[This is the text (updated for SLAW) of a Fraud Alert that LAWPRO sent to Ontario Lawyers December 15, 2011.]
LAWPRO continues to see high numbers of bad cheque frauds targeting lawyers across Canada and the U.S., as well as several other countries around the world. On a monthly basis, 250-300 lawyers advise us that have been targeted by bad cheque frauds. We are seeing the same types of scams over and over again, and on a weekly basis we are seeing two or three new fraudster client names. And these frauds are becoming more sophisticated. Very experienced lawyers have been successfully duped. One of the most convincing frauds we have seen, an IP licence dispute scam involving a client named Dan Nagasakii from CCP Group International, has been reported to us several times over the last few weeks.
Be extra vigilant as we approach the Christmas and New Years holidays! From past experience, we know that fraudsters are more active just before long weekends and holidays.
Bad cheque frauds continue to be the most common type of attempted fraud we are seeing. These otherwise legitimate-looking legal matters create circumstances to dupe a lawyer into quickly disbursing funds on a bad cheque or bank draft that was deposited into a trust account. The fraudster gets real money and the lawyer is left with a trust account shortfall. Common scenarios include the payment of spousal support arrears, business debt collections, and personal injury settlements. The amounts involved on these frauds are typically around $250,000, but can range much lower or higher than this figure.
This AvoidAClaim blog post lists the common red flags of an email fraud scam.
To help lawyers identify fraudulent matters, LAWPRO is posting information on individual confirmed frauds on the AvoidAClaim.com blog. Click the Confirmed Frauds button to see a full list of the names of confirmed fraudsters. For each confirmed fraud there are individual postings that allow you to see the actual back and forth communications between lawyers and fraudsters. You’ll also find images of the fake supporting documentation the fraudsters are supplying, including identification, bad cheques and bank drafts.
You can help us help other lawyers avoid being duped by forwarding copies of the emails and supporting documents that you receive on any fraud attempt to firstname.lastname@example.org.
Keep your guard up
Some of the fraud attempts are very obvious: Poor spelling, bad grammar and/or completely untenable fact circumstances (e.g., multi-million dollar lottery wins or inheritances) should sound alarm bells.
However, some frauds are extremely sophisticated and look like completely legitimate legal matters. Both new and very experienced lawyers have been temporarily fooled into working through file opening and initial stages of the matter before they recognized or determined they were the target of a fraud. Unfortunately, some lawyers are being duped by these frauds and they are finding themselves dealing with significant trust account shortfalls. Don’t be complacent and don’t think you wouldn’t be fooled by one of these frauds. The fraudsters go to great lengths to create scenarios that otherwise appear to be legitimate legal matters. Recently we have seen several matters that originated with phone calls, direct and personalized emails or through firm website intake forms. The fraudsters are prepared to engage in extensive and ongoing communications over weeks and even months, usually by email, but also by phone, and on occasion, even in person. Here is an example of communications that went back and forth over several weeks. They will provide information, names and addresses that are tied to your local area.

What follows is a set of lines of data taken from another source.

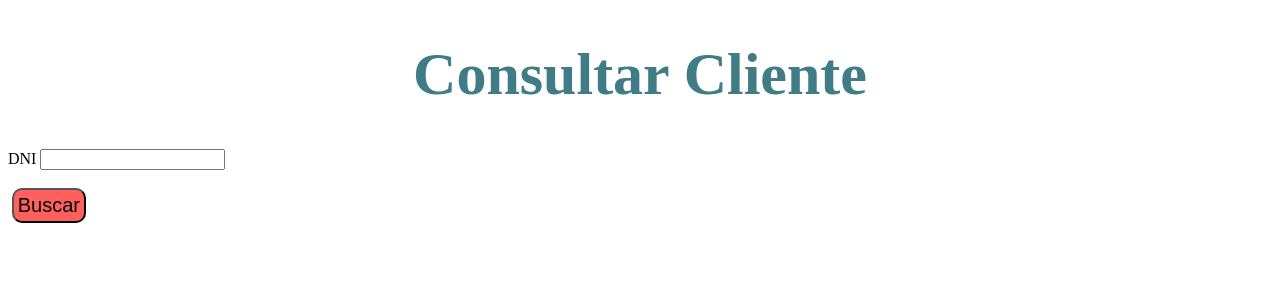
Repository: MCamilaM/app-web-register
Page: http://localhost/consultClient
The author's editor kept a record of every edit. The page is drawn from the files as they stood at one moment, then again after the next edit.
The browser window is 1280 px wide. The pictures show the whole page.
The page is served by the project's application, run on Flask 3 (server.py).

Above is the page before.

After the next edit:
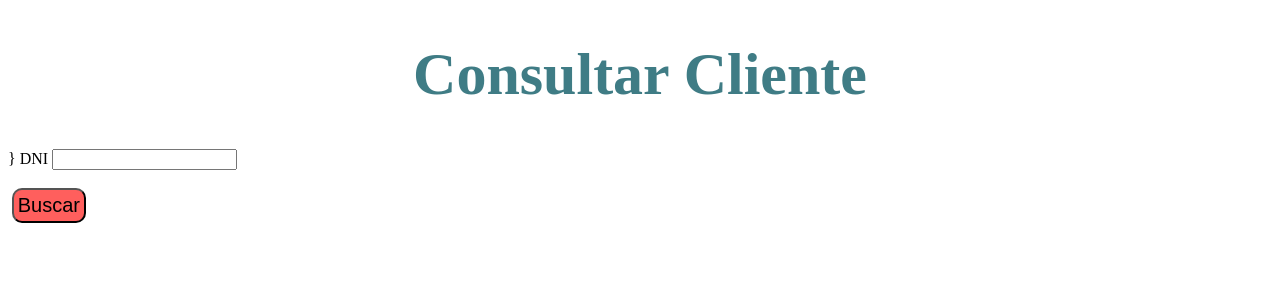
The edit:
--- a/templates/consultClient.html
+++ b/templates/consultClient.html
@@ -8,7 +8,7 @@
     </head>
     <body>
     <h1>Consultar Cliente</h1>
-      <form>
+     }
         <label for="dni">DNI</label>
         <input type="number" id="dni" name="dni" required/><br><br>
 

After the 2 edits that followed:
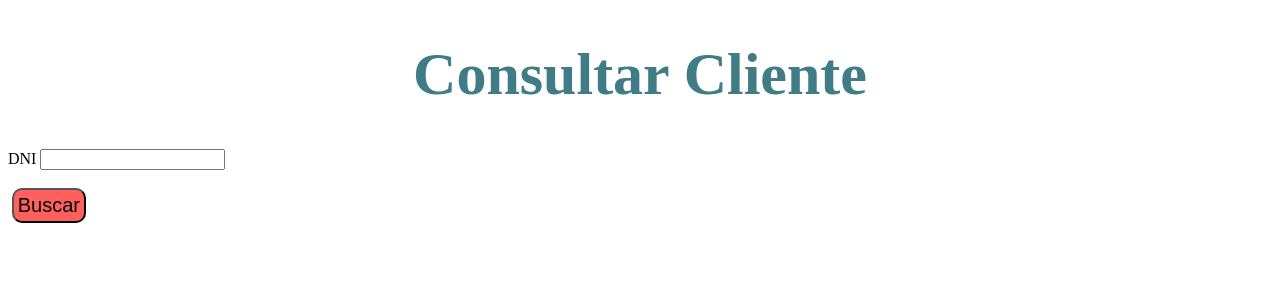
The 2 edits are shown as one change because 1 left the picture as it was.
The edit:
--- a/templates/consultClient.html
+++ b/templates/consultClient.html
@@ -8,13 +8,18 @@
     </head>
     <body>
     <h1>Consultar Cliente</h1>
-     }
+
+     <div >
+
+
+
+     </div>
         <label for="dni">DNI</label>
         <input type="number" id="dni" name="dni" required/><br><br>
 
         <button onClick="consult_client_id()">Buscar</button>
 
-      </form>
+
 
          <div id="cliente-info"> </div>
 </body>
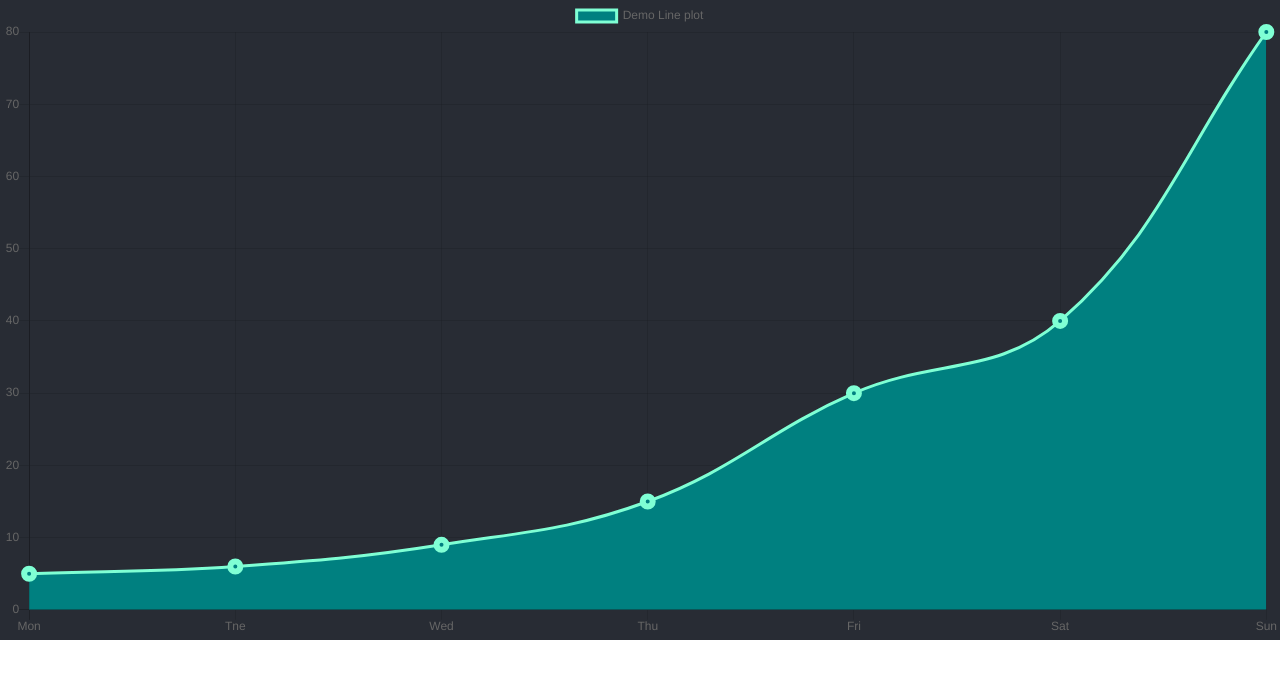
Repository: ShunsukeTanizaki/COVID19-Live
Page: /
The author's editor kept a copy of each file at every save. The page is drawn from the files as they stood at one save, then again after a run of saves.
The browser window is 1280 px wide. The pictures show the whole page.
The project was rebuilt for these pictures with package versions that can differ from the ones it lists, and the page was loaded fresh each time.

Above is the page before, as saved 2020-11-04 23:42:05.

After the next 2 saves:
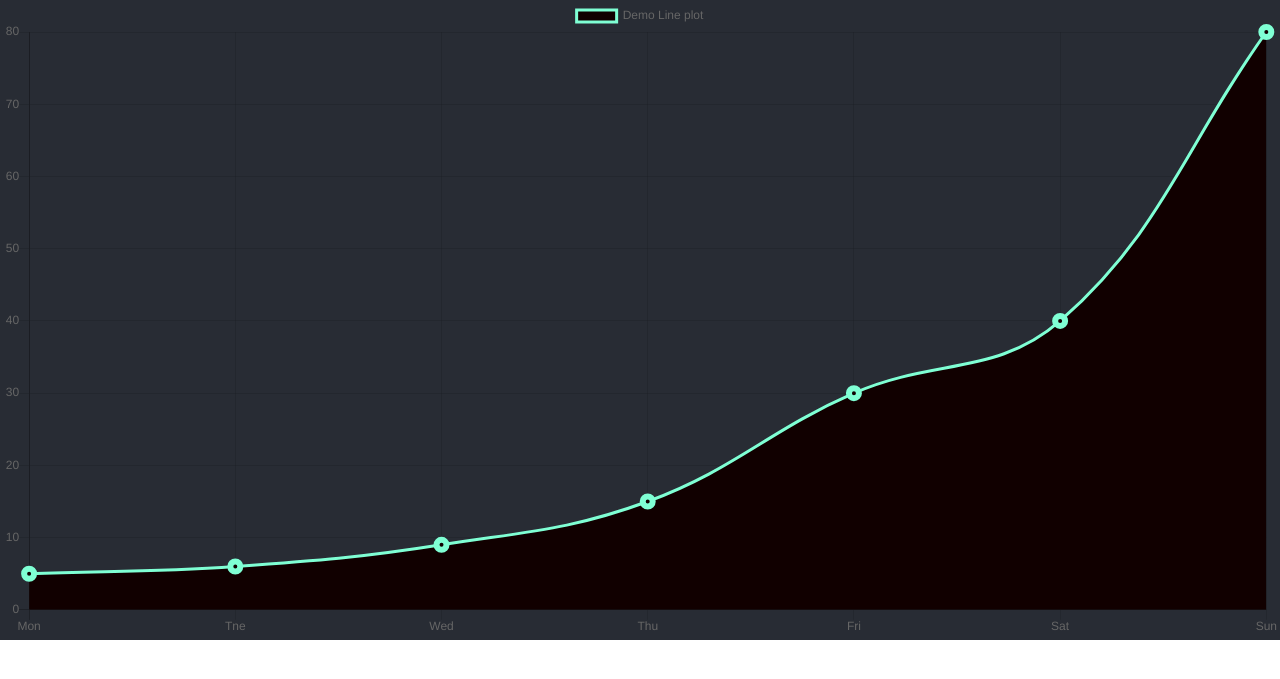
The 2 saves are shown as one change because 1 did not build or start.
The last was saved 51 s later.
--- a/src/components/LinePlot.tsx
+++ b/src/components/LinePlot.tsx
@@ -6,7 +6,7 @@ const data = {
     datasets: [
         {
             label: "Demo Line plot",
-            backgroundColor: "#008080",
+            backgroundColor: "#110000",
             borderColor: "#7fffd4",
             pointBorderWidth: 10,
             data: [5, 6, 9, 15, 30, 40, 80]
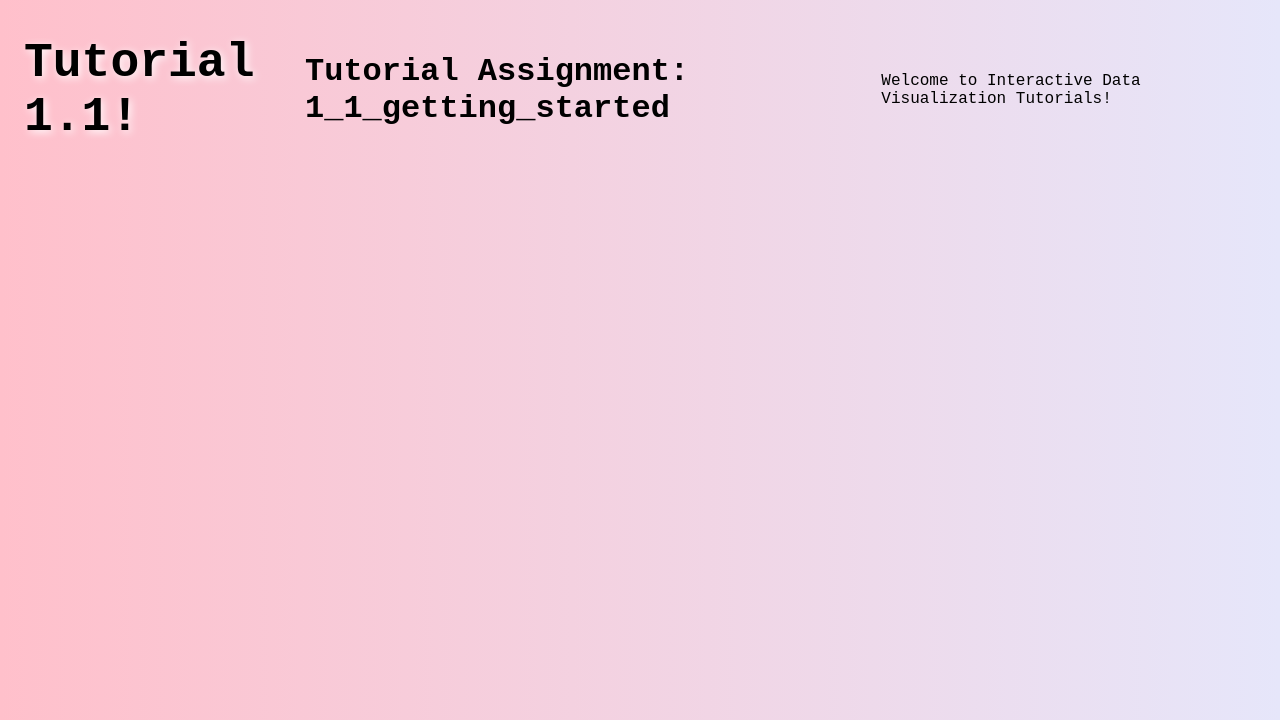
Repository: lisjak/Interactive-Data-Vis-Fall2022
Page: 1_1_getting_started/index.html
An editor plug-in stored every save of this project. The page is shown before and after the next save, followed by the edit.
The browser window is 1280 px wide. The pictures show the whole page.
Some web fonts or font styles are not loaded; a fallback is used.

Above is the page before, as saved 2022-09-04 21:49:12.

### 1_1_getting_started/index.html
<!DOCTYPE html>

<head>
    <meta charset="utf-8">

    <title>Interactive Data Visualization Tutorial</title>

    <link rel="stylesheet" href="https://fonts.googleapis.com/css?family=Source+Sans+Pro">

    <link href="https://fonts.googleapis.com/css2?family=Azeret+Mono&display=swap" rel="stylesheet">

    <link rel="stylesheet" href="./style.css">
</head>

<body>
    <h1>Tutorial 1.1!</h1>
    <h3>Tutorial Assignment: 1_1_getting_started </h3>
    <p>Welcome to Interactive Data Visualization Tutorials! </p>
</body>

</html>

### 1_1_getting_started/style.css
body {
    background-image: linear-gradient(to right, pink, lavender);
    font-family: 'Azeret Mono', monospace;
    font-size: 16px;
    padding: 1em;
    display: flex;
    align-items: center;
    justify-content: center;
}

h1 {
    font-size: 3em;
    margin: 0.25em 0;
    text-shadow: 2px 2px 8px white;
}

h3 {
    font-size: 2em;
    margin: 0.25em 0;
}

p {
    font-size: 1em;
    color: black;
}

After the next save:
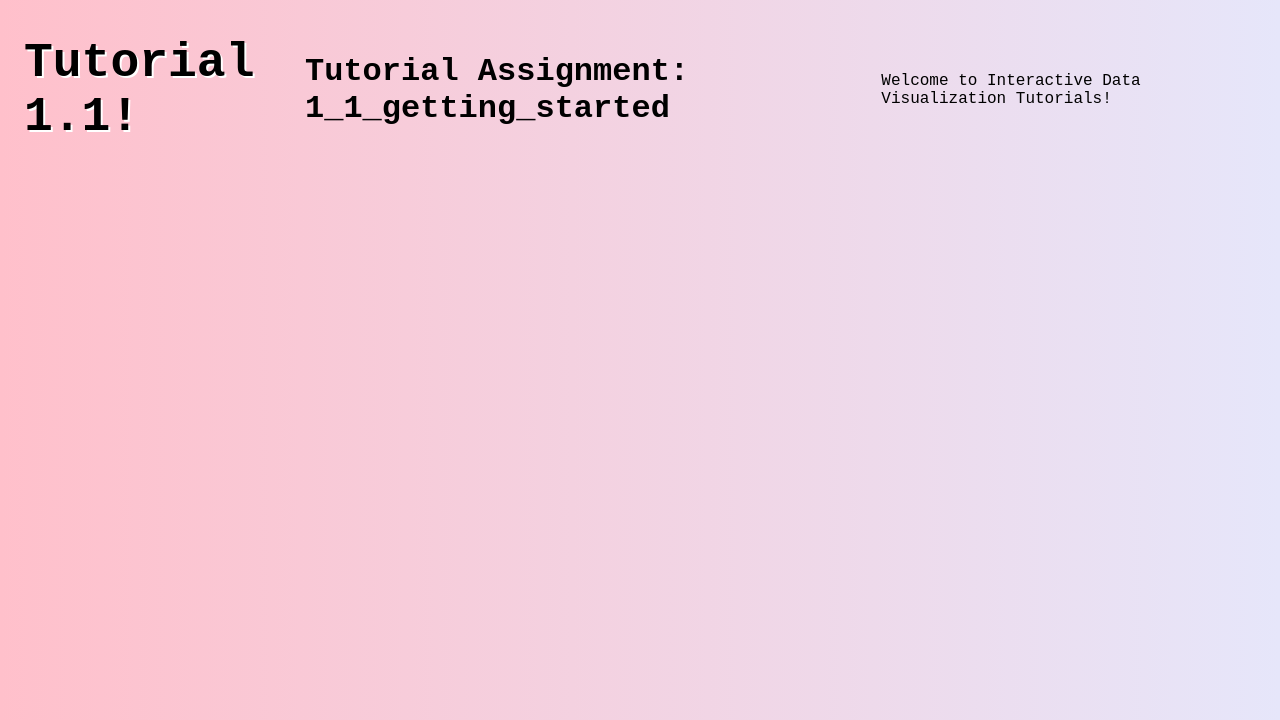
Saved 7 s later.
--- a/1_1_getting_started/style.css
+++ b/1_1_getting_started/style.css
@@ -11,7 +11,7 @@ body {
 h1 {
     font-size: 3em;
     margin: 0.25em 0;
-    text-shadow: 2px 2px 8px white;
+    text-shadow: 2px 2px 0px white;
 }
 
 h3 {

How to handle a real or suspected fraud
If you have been targeted by any of these frauds, please forward any of the emails and supporting documents that you have received to email@example.com.
If you suspect you are acting on a matter that might be a fraud and you are an Ontario lawyer, call LAWPRO at 1-800-410-1013 (416-598-5899). We will talk you through the common fraud scenarios we are seeing and help you spot red flags that may indicate you are being duped. This will help you ask appropriate questions of your client to determine if the matter is legitimate or not. If the matter you are acting on turns out to be a fraud and there is a potential claim, we will work with you to prevent the fraud and minimize potential claims costs. If you have been successfully duped, please immediately notify LAWPRO as there may be a claim against you.
If you suspect you are acting on a matter that might be a fraud and you are not an Ontario lawyer, call your insurer, Law Society for direction on how to handle the matter.
For more immediate updates on fraud and claims prevention, subscribe to the email or RSS feed updates from LAWPRO’s AvoidAClaim blog.
Fraud Fact SheetMore fraud prevention information and resources are available on the practicePRO Fraud page, including the Fraud Fact Sheet, a handy reference for lawyers and law firm staff that describes the common frauds and the red flags that can help identify them.